WHAT IS REQUIRED
Return, verbatim and in full, the records that follow, but not their pictures.

Web page edit records
►
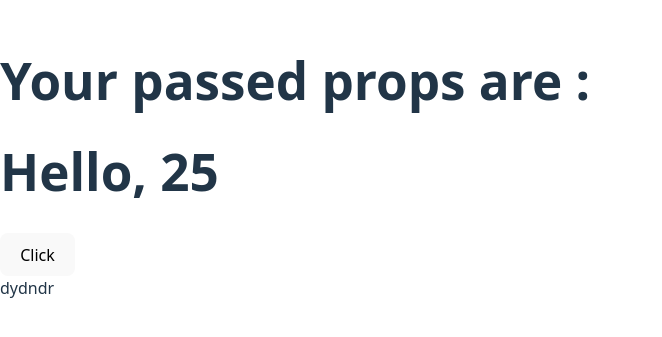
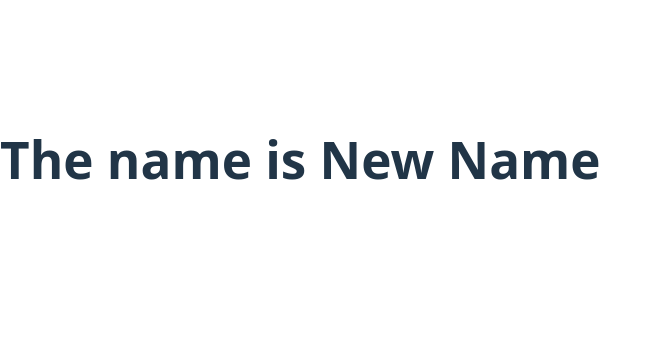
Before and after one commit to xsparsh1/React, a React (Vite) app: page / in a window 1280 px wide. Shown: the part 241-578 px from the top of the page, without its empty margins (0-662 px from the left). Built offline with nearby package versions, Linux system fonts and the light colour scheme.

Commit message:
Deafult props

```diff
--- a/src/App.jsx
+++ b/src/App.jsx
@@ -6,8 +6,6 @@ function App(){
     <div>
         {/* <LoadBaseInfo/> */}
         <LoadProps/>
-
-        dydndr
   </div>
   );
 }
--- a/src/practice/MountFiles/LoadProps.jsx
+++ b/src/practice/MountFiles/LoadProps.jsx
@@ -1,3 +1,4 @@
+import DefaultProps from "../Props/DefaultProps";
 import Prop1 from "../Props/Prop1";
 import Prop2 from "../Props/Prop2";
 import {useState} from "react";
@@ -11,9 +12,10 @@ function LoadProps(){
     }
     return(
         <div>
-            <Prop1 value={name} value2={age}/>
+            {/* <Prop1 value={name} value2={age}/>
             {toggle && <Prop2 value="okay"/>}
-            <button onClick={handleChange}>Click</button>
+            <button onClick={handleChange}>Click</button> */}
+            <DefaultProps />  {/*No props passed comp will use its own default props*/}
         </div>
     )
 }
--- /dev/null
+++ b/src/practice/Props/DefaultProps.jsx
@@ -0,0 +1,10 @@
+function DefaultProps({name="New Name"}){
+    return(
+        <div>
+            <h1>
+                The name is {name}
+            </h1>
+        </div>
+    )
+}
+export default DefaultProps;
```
◄
EXERCISE OUTPUT
Before and after one commit to xsparsh1/React, a React (Vite) app: page / in a window 1280 px wide. Shown: the part 241-578 px from the top of the page, without its empty margins (0-662 px from the left). Built offline with nearby package versions, Linux system fonts and the light colour scheme.

Commit message:
Deafult props

```diff
--- a/src/App.jsx
+++ b/src/App.jsx
@@ -6,8 +6,6 @@ function App(){
     <div>
         {/* <LoadBaseInfo/> */}
         <LoadProps/>
-
-        dydndr
   </div>
   );
 }
--- a/src/practice/MountFiles/LoadProps.jsx
+++ b/src/practice/MountFiles/LoadProps.jsx
@@ -1,3 +1,4 @@
+import DefaultProps from "../Props/DefaultProps";
 import Prop1 from "../Props/Prop1";
 import Prop2 from "../Props/Prop2";
 import {useState} from "react";
@@ -11,9 +12,10 @@ function LoadProps(){
     }
     return(
         <div>
-            <Prop1 value={name} value2={age}/>
+            {/* <Prop1 value={name} value2={age}/>
             {toggle && <Prop2 value="okay"/>}
-            <button onClick={handleChange}>Click</button>
+            <button onClick={handleChange}>Click</button> */}
+            <DefaultProps />  {/*No props passed comp will use its own default props*/}
         </div>
     )
 }
--- /dev/null
+++ b/src/practice/Props/DefaultProps.jsx
@@ -0,0 +1,10 @@
+function DefaultProps({name="New Name"}){
+    return(
+        <div>
+            <h1>
+                The name is {name}
+            </h1>
+        </div>
+    )
+}
+export default DefaultProps;
```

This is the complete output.